The Trinitarian Debate: Some Reflections and Cautions

Ian Hamilton
First a confession, I rarely read blogs--especially Christian ones. My reason is simple; blogs are no kind of forum for engaging in thoughtful, reflective, analytical and measured theological discourse. No doubt some do it wisely, even brilliantly; most do it carelessly, a-historically and ineptly. However, I have made an exception with the explosion of blog comments and rejoinders relating to the question of eternal subordination. It is not my intention to pass any comment on the substantive issue of God the Son's eternal subordination, or otherwise, to his Father. I do, however, wish to make three, hopefully helpful comments.

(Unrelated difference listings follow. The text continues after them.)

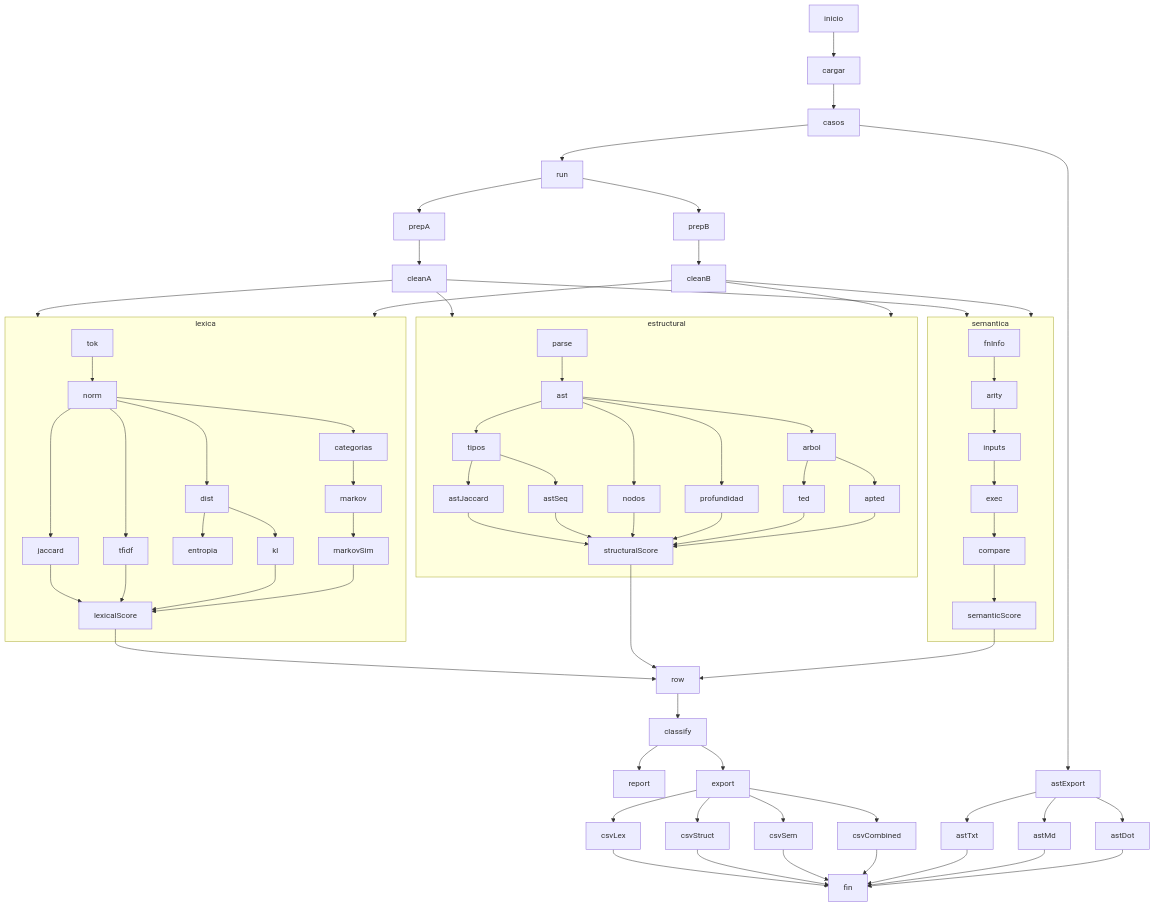
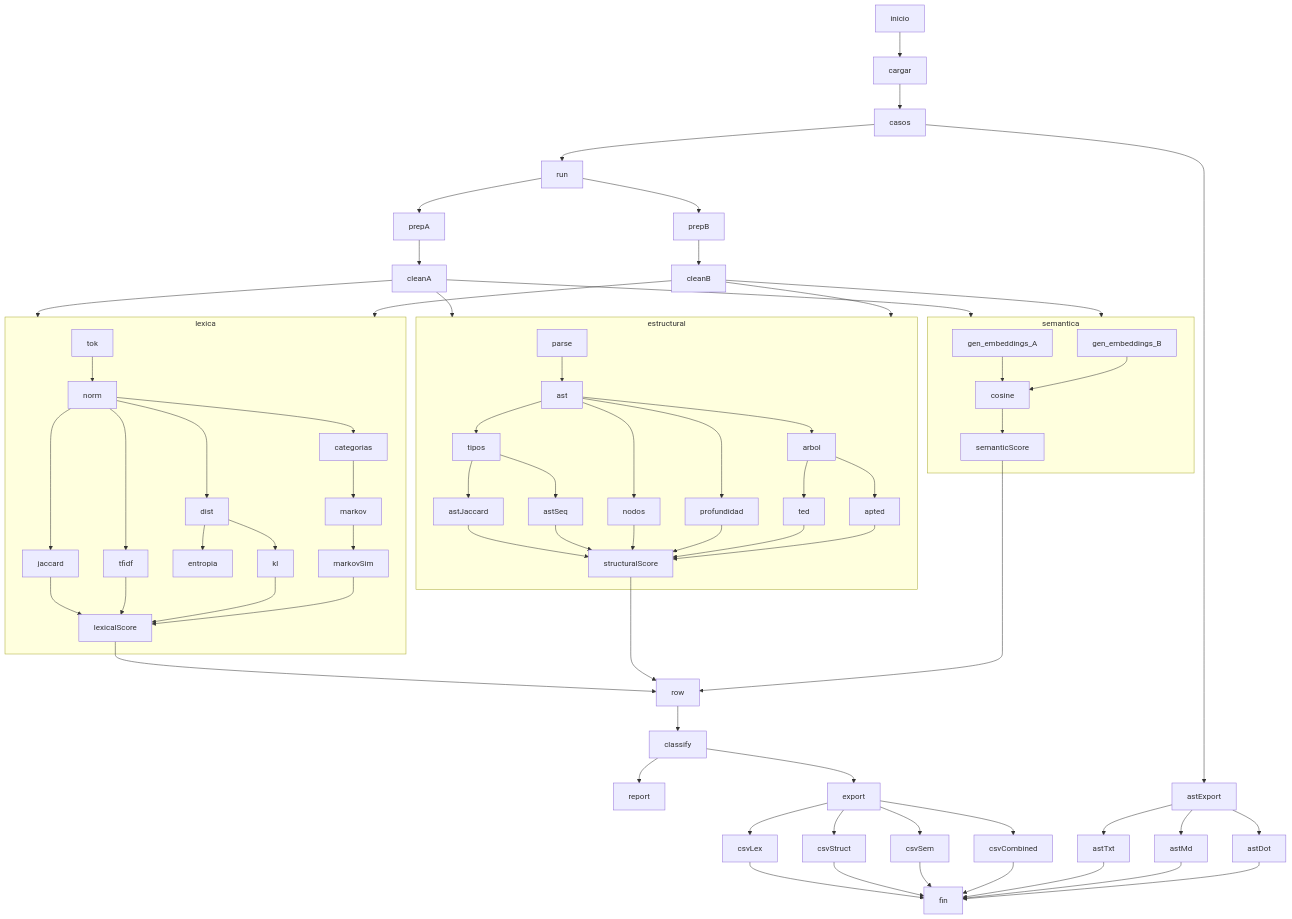
The diagram in README.md (Javierch1405/python-plagiarism-detector), drawn with Mermaid before and after one commit. The commit also changed other lines of this file, not shown here.

```diff
--- a/README.md
+++ b/README.md
@@ -207,11 +241,9 @@
     end
 
     subgraph semantica
-        fnInfo --> arity
-        arity --> inputs
-        inputs --> exec
-        exec --> compare
-        compare --> semanticScore
+        vecA[gen_embeddings_A] --> cosine
+        vecB[gen_embeddings_B] --> cosine
+        cosine --> semanticScore
     end
 
     lexicalScore --> row
```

First, it should be a non-negotiable rule, a canon of Christian discourse if you like, that if a brother has a concern about another brother's theology, he should first speak with him personally and certainly out of the public gaze. There may come a time when it will be necessary to make the concern public, but that should be a last resort not a first strike. It is only too easy with social media to let our fingers and not our heads rule our contributions to theological discussion. Truth matters and matters deeply. But it is only by "speaking the truth in love" (αληθευοντες δε εν αγαπη) that we grow up into Christ the head.

In no sense am I denigrating passionate debate or seeking to downgrade the importance of doctrinal accuracy. I am, however, pleading for theological debate between brothers that is courteous without being anodyne, passionate without being derogatory, Catholic spirited without being partisan.

Second, doctrines as weighty and freighted with the theological reflections of two thousand years of church history as eternal subordination is, should not be subject to proof texting from the Church Fathers or the magisterial Reformers. It is the easiest thing to cull church history and find quotes from eminent theologians that support your particular conviction. But theology has never been done in an historical vacuum and it is imperative that the historical contexts of theological debates and doctrinal formulations be properly understood--Nicea and Chalcedon being cases in point--before quotations are extrapolated and used to defend one's position. I have always found it fascinating that the Chalcedonian formulation revolves around four negative adverbs (ἀσυγχύτως ἀτρέπτως ἀδιαιρετως and ἀχωρίστως). The formulators were apparently more comfortable saying what was not true of the hypostatic union than they were saying what actually was true of the union. I am not saying that only the Academy's experts should engage in these profound discussions and that the rest of us should view theology as a spectator sport. I am saying that we need to be far more knowledgable than most of us are before we bless the church with our insights and pronouncements.

Thirdly, a healthy appreciation of two statements of Herman Bavinck in his Reformed Dogmatics should stand guard over our involvement in theological debate: "Mystery is the lifeblood of dogmatics,"1 and "The incomprehensibility of God and the unknowability of his essence...became the starting point and fundamental idea of Christian theology."2 When Paul wrote his magnificent doxology in Rom.11:33-36, he was acknowledging that God was beyond him--that he was out of his depth as he explained the "Gospel of God." When we have said all that we feel capable of saying, we left to exclaim in adoring wonder, "Oh the depths!" If our theology does not lead to doxology, it is not Christian theology.

Christian theology is anchored in and flows out of two foundational truths, that God is Three and yet One, and that Jesus Christ is the God-Man, one Person with two natures (which doctrine John Owen calls "the glory of the church"). Here more than anywhere we are out of our depth. "We speak," said Augustine, "only so that we may not remain silent." What we speak is to be shaped wholly, and ultimately alone, by God's infallible word. I have used the word "ultimately" to make a point. Sola scriptura does not mean, and never did mean in the Christian tradition, nuda scriptura (the view of the Jehovah Witness heresy). The Reformers who most passionately espoused sola scriptura, did so within the Christian tradition, reading and evaluating what the church in earlier generations wrote and taught. It is remarkable, for example, how often Calvin quotes Augustine in his Institutes (over 400 times).

Perhaps these are simply the musings of a social media Luddite. Maybe I need to "get with it and move with the times." Maybe. Or maybe Reformed Christians need to resist the immediacy of today's social media and rediscover the rigor and joys of theological colloquy, listening and learning, as well as pronouncing.

1. Herman Bavinck, Reformed Dogmatics, vol. 2, God and Creation, ed. John Bolt, trans. John Vriend (Grand Rapids: Baker, 2004), 29.

2. Ibid., 36